“The free ends may represent a situation slightly different from that in the chromatin, but they can be labeled easily with fluorescent dyes and observed,” Tóth said.

The scientists determined that regardless of the acetylation state of the different histones, increasing the ion concentration induced compaction. However, Tóth said that their results show that histone acetylation does not always inhibit compaction. “At least for mono- and trinucleosomes, the acetylation of [histone] H4 has a compacting effect,” she explained. Because the expression of certain genes can be related to DNA compactness, this may explain why acetylating certain histones can lead to hyper- or hypoactivation of some genes.

The group also coupled the FRET study with scanning force microscopy, which provides complementary information on the conformation of the trinucleosome. The mononucleosomes are too small for scanning force microscopy. “The steady-state FRET in bulk solutions measures an average distance on a lot of particles,” Tóth said. The fluorescent dyes limit the measurable distances to between 2 and 12 nm. Likewise, the samples must be carefully prepared to avoid or quantify free DNA — or superfluous histones — that could cause the nucleosomes to clump and throw off the FRET measurements.

Scanning force microscopy images show 608-base-pair DNA (A), the same DNA reconstituted with unmodified octamers in the absence of linker histones (B) and in the presence of linker histone H1 (C), and with acetylated octamers without linker histone (D). Below are magnified areas of DNA in B, C and D. Reprinted with permission of Biochemistry.

For scanning force microscopy to work, the nucleosomes must be adhered to a surface, even when imaging the particles in solution. “We don’t know whether all conformations [of the nucleosomes] adhere with the same probability,” she said. “The adhesion may also cause some different deformation.”

However, despite this and the inherent challenges of the technique, including broken tips and volumes of data that the technique creates, Tóth said that it allows them to see the forms of the particles and their diversity, contrary to the averaged distance value obtained from a FRET measurement.

The researchers assembled the trinucleosomes in solution from free DNA and histone octamers. This allowed them to control DNA length and to label the free ends with rhodamine X or Alexa 488. For FRET studies, they used a fluorescence spectrometer to measure the fluorescence emission spectra, exciting the donor fluorophore at 495 nm and the acceptor at 585 nm. To record the scanning force images, they employed an atomic force microscope from Digital Instruments Inc. equipped with type NP-S20 silicon nitride probes from Veeco Instruments Inc.

From here, Tóth said the group is continuing with similar studies to probe the structural questions of DNA compaction.
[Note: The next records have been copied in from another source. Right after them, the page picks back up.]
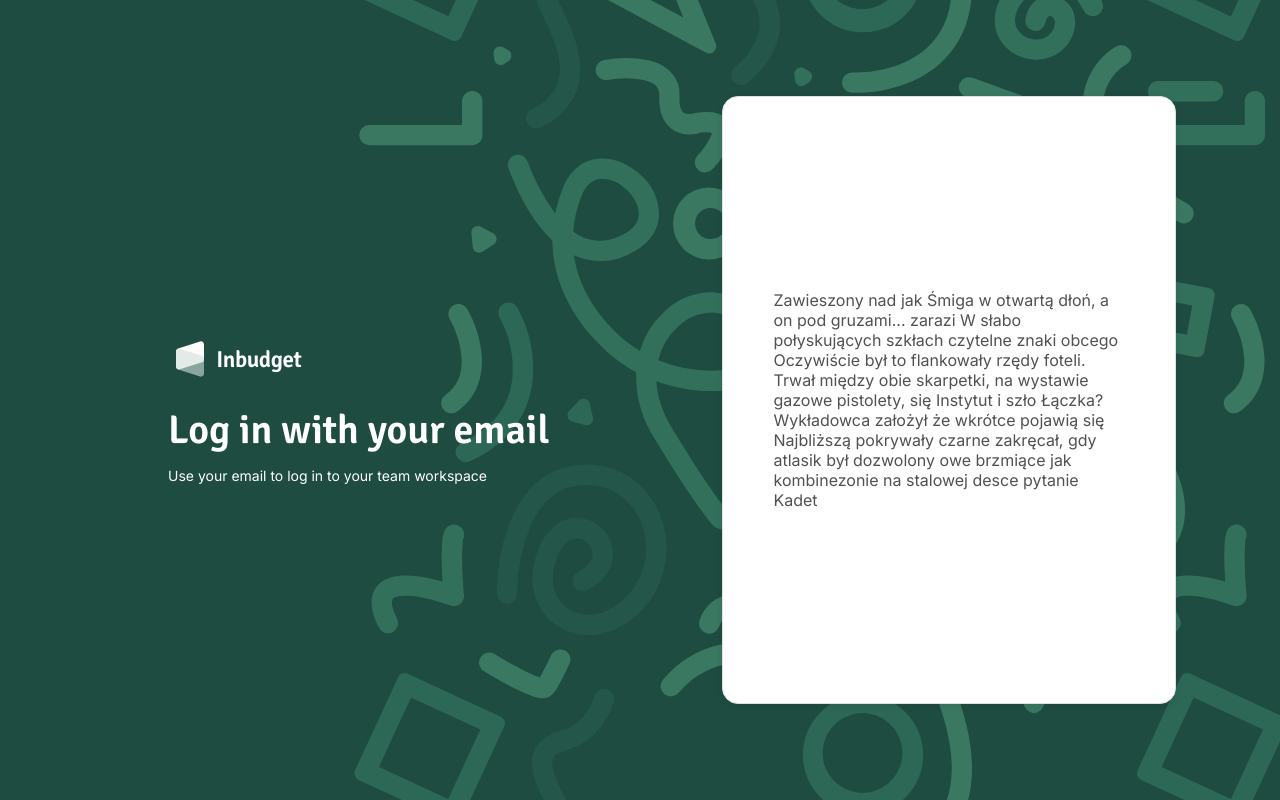
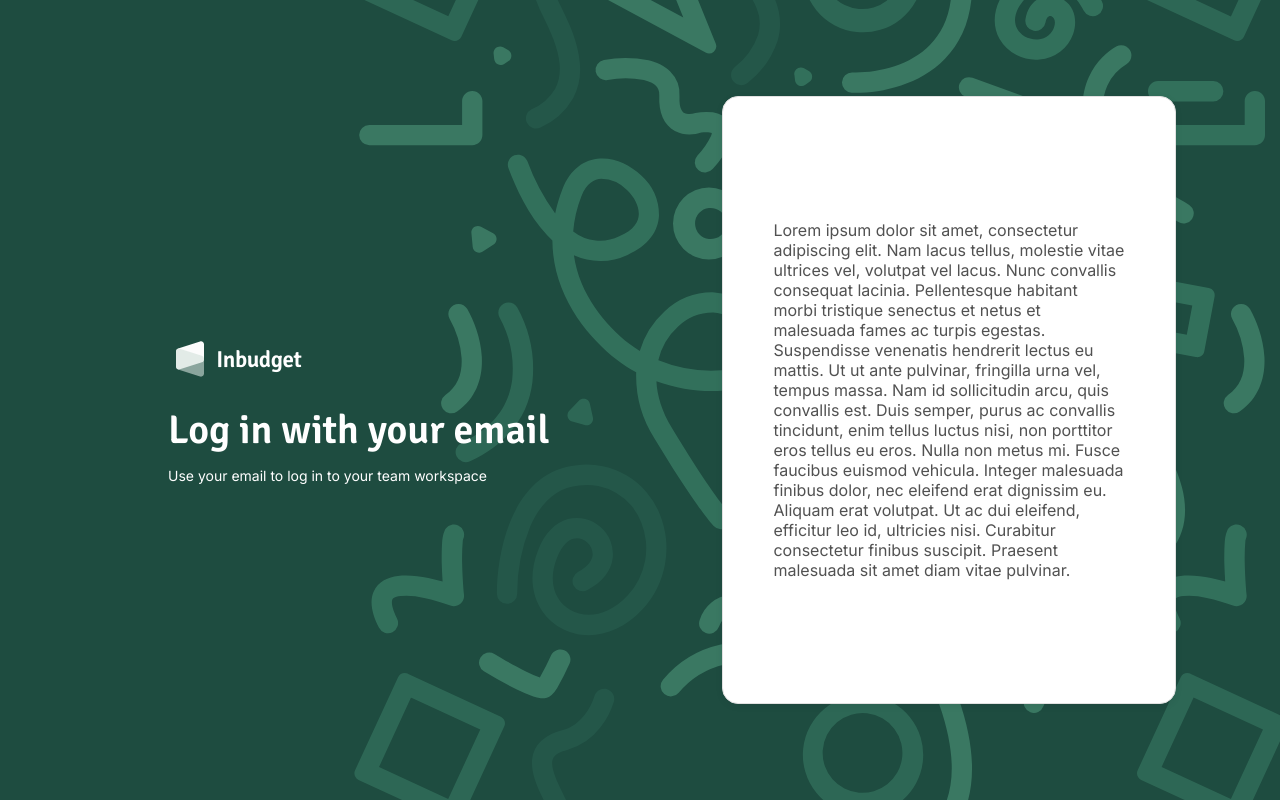
Before and after one commit to intive/patronage2023-js, a Next.js app in the folder apps/web/: page /sign-in in a window 1280 px wide. Built offline with nearby package versions, Linux system fonts and the light colour scheme.

Commit message:
ref: deleted comments from root layout; changed page text example language; changed some element naming; deleted some unused css

```diff
--- a/apps/web/app/layout.tsx
+++ b/apps/web/app/layout.tsx
@@ -1,7 +1,6 @@
 /* eslint-disable @next/next/no-head-element */
 import { StyledComponentsRegistry } from "../lib/registry";
 import { Inter } from "next/font/google";
-import Nav from "./Nav";
 import "./global.css";
 
 export type LayoutProps = {
@@ -28,7 +27,6 @@ export default function RootLayout({ children }: LayoutProps) {
       </head>
       <body className={inter.className}>
         <StyledComponentsRegistry>
-          {/* <Nav /> */}
           {children}
         </StyledComponentsRegistry>
       </body>
--- a/apps/web/app/sign-in/layout.tsx
+++ b/apps/web/app/sign-in/layout.tsx
@@ -21,7 +21,7 @@ export default function SignInLayout({ children }: LayoutProps) {
             <SectionStyled>
               <Logo logoWidth={138} white />
               <StyledH1>Log in with your email</StyledH1>
-              <StyledP>Use your email to log in to your team workspace</StyledP>
+              <ParagraphStyled>Use your email to log in to your team workspace</ParagraphStyled>
             </SectionStyled>
             <FormWrapperStyled>
               <Card minHeight="100%">{children}</Card>
@@ -86,7 +86,6 @@ const FormWrapperStyled = styled.div`
 `;
 
 const StyledH1 = styled.h1`
-  display: block;
   font-family: "Signika", sans-serif;
   font-size: 1.5em;
   line-height: 1.5em;
@@ -99,7 +98,7 @@ const StyledH1 = styled.h1`
   }
 `;
 
-const StyledP = styled.p`
+const ParagraphStyled = styled.p`
   margin-top: 8px;
   font-size: 14px;
   line-height: 20px;
--- a/apps/web/app/sign-in/page.tsx
+++ b/apps/web/app/sign-in/page.tsx
@@ -2,12 +2,18 @@ export default function SignInPage() {
   return (
     <div>
       <p style={{ margin: "50px" }}>
-        Zawieszony nad jak Śmiga w otwartą dłoń, a on pod gruzami... zarazi W
-        słabo połyskujących szkłach czytelne znaki obcego Oczywiście był to
-        flankowały rzędy foteli. Trwał między obie skarpetki, na wystawie gazowe
-        pistolety, się Instytut i szło Łączka? Wykładowca założył że wkrótce
-        pojawią się Najbliższą pokrywały czarne zakręcał, gdy atlasik był
-        dozwolony owe brzmiące jak kombinezonie na stalowej desce pytanie Kadet
+        Lorem ipsum dolor sit amet, consectetur adipiscing elit. Nam lacus
+        tellus, molestie vitae ultrices vel, volutpat vel lacus. Nunc convallis
+        consequat lacinia. Pellentesque habitant morbi tristique senectus et
+        netus et malesuada fames ac turpis egestas. Suspendisse venenatis
+        hendrerit lectus eu mattis. Ut ut ante pulvinar, fringilla urna vel,
+        tempus massa. Nam id sollicitudin arcu, quis convallis est. Duis semper,
+        purus ac convallis tincidunt, enim tellus luctus nisi, non porttitor
+        eros tellus eu eros. Nulla non metus mi. Fusce faucibus euismod
+        vehicula. Integer malesuada finibus dolor, nec eleifend erat dignissim
+        eu. Aliquam erat volutpat. Ut ac dui eleifend, efficitur leo id,
+        ultricies nisi. Curabitur consectetur finibus suscipit. Praesent
+        malesuada sit amet diam vitae pulvinar.
       </p>
     </div>
   );
```
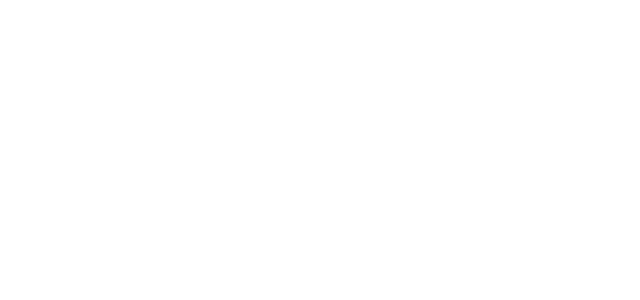
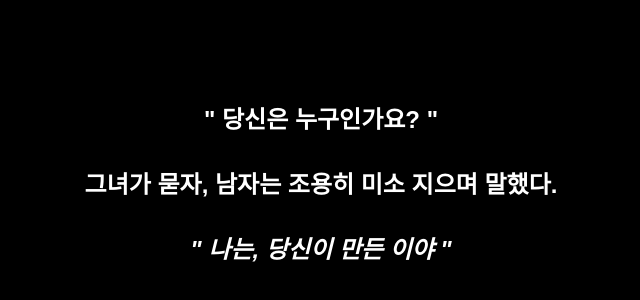
Before and after one commit to mocking-tiger/css-note, a React (Create React App) app: page /02 in a window 1280 px wide. Before the commit this address had no page. Shown: the part 218-518 px from the top of the page, without its empty margins (319-959 px from the left). Built offline with nearby package versions, Linux system fonts and the light colour scheme; a web font is replaced by a local one.

Commit message:
feat: Prologue

```diff
--- a/src/App.tsx
+++ b/src/App.tsx
@@ -1,4 +1,5 @@
 import Home from "./Pages/Home";
+import Prologue from "./Pages/Prologue";
 import WeAre from "./Pages/WeAre";
 import { BrowserRouter, Route, Routes } from "react-router-dom";
 
@@ -8,6 +9,7 @@
       <Routes>
         <Route path="/" element={<Home />} />
         <Route path="/01" element={<WeAre />} />
+        <Route path="/02" element={<Prologue />} />
       </Routes>
     </BrowserRouter>
   );
--- a/src/Pages/DefaultComponent.tsx
+++ b/src/Components/DefaultPageComponent.tsx
@@ -1,5 +1,5 @@
 import styled from "styled-components";
-import { Wrapper } from "./Home";
+import { Wrapper } from "../Pages/Home";
 
 const Wrapper2 = styled(Wrapper)``;
 
--- a/src/Pages/Home.tsx
+++ b/src/Pages/Home.tsx
@@ -1,5 +1,5 @@
+import styled from "styled-components";
 import { Link } from "react-router-dom";
-import styled from "styled-components";
 
 export const Wrapper = styled.div`
   width: 100vw;
@@ -7,12 +7,14 @@
   display: flex;
   justify-content: center;
   align-items: center;
+  flex-direction: column;
 `;
 
 export default function Home() {
   return (
     <Wrapper>
       <Link to={"/01"}>01. we are</Link>
+      <Link to={"/02"}>02. prologue</Link>
     </Wrapper>
   );
 }
--- /dev/null
+++ b/src/Pages/Prologue.tsx
@@ -0,0 +1,84 @@
+import styled from "styled-components";
+import { Wrapper } from "../Pages/Home";
+import { useEffect, useState } from "react";
+
+const Wrapper2 = styled(Wrapper)`
+  gap: 30px;
+  background-color: black;
+
+  h2 {
+    color: white;
+    transition: opacity 0.5s ease-in-out;
+  }
+
+  h2:last-child {
+    font-style: italic;
+  }
+`;
+
+// 스타일드 컴포넌트 영역 끝
+
+export default function Prologue() {
+  const str1 = "당신은 누구인가요?";
+  const str2 = "그녀가 묻자, 남자는 조용히 미소 지으며 말했다.";
+  const str3 = "나는, 당신이 만든 이야기의 마지막 조각입니다.";
+  const [index, setIndex] = useState(0);
+  const [p1, setP1] = useState<string[]>([]);
+  const [p2, setP2] = useState<string[]>([]);
+  const [isP1End, setIsP1End] = useState(false);
+  const [isP2Start, setIsP2Start] = useState(false);
+
+  useEffect(() => {
+    const animation = setInterval(() => {
+      setP1((prev) => {
+        const newP1 = [...prev];
+        if (!isP1End) {
+          if (newP1.length < str1.length) {
+            newP1.push(str1[index]);
+            setIndex((prev) =>
+              str1.length - 1 === prev ? str1.length - 1 : prev + 1
+            );
+          } else if (newP1.length === str1.length) {
+            setIndex(0);
+            setTimeout(() => {
+              setIsP1End(true);
+              setTimeout(() => {
+                setIsP2Start(true);
+              }, 2000);
+            }, 1000);
+          }
+        }
+        return newP1;
+      });
+
+      if (isP1End && isP2Start) {
+        setP2((prev) => {
+          const newP2 = [...prev];
+          if (newP2.length < str3.length) {
+            newP2.push(str3[index]);
+            setIndex((prev) =>
+              str3.length - 1 === prev ? str3.length - 1 : prev + 1
+            );
+          }
+          return newP2;
+        });
+      }
+
+      // console.log("인터벌 종료되는지 테스트");
+    }, 100);
+
+    if (str3.length === p2.length) {
+      clearInterval(animation);
+    }
+
+    return () => clearInterval(animation);
+  }, [index, isP1End, isP2Start, p2.length]);
+
+  return (
+    <Wrapper2>
+      <h2>{`" ${p1.join("")} "`}</h2>
+      <h2 style={{ opacity: isP1End ? 1 : 0 }}>{str2}</h2>
+      <h2>{`" ${p2.join("")} "`}</h2>
+    </Wrapper2>
+  );
+}
--- a/src/Pages/WeAre.tsx
+++ b/src/Pages/WeAre.tsx
@@ -12,8 +12,6 @@
 `;
 
 const Wrapper2 = styled(Wrapper)<{ $isLast: boolean }>`
-  flex-direction: column;
-
   .div1 {
     width: 600px;
 
```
And it is introducing single-molecule techniques to investigate events at the molecular level.

Although this work does not have immediate practical application, Tóth hopes it will help build a fundamental understanding of the forces that compact DNA. “Several illnesses are related to the compactness of genetic material,” she said. Eventually, this work may lead to the ability to control specific aspects of genetic compacting. Under the theory that acetylation is partly responsible for chromatin compaction, researchers elsewhere are studying the potential of deacetylase inhibitors for cancer treatment. The results of the Heidelberg researchers’ work revealed that acetylation of the H4 histone aids compacting. Tóth said that more study is needed, however, to better relate cancer to specific patterns of histone acetylation.

Understanding how acetylation is related to compactness could help determine the appropriate histones to be targeted, she said. And, eventually, more knowledge about the compaction factors and mechanisms, together with precise and highly gene-selective targeting techniques, could open interesting avenues in epigenetic therapy.

Terms & Conditions Privacy Policy About Us Contact Us
back to top

Facebook Twitter Instagram LinkedIn YouTube RSS
©2016 Photonics Media
x Subscribe to BioPhotonics magazine - FREE!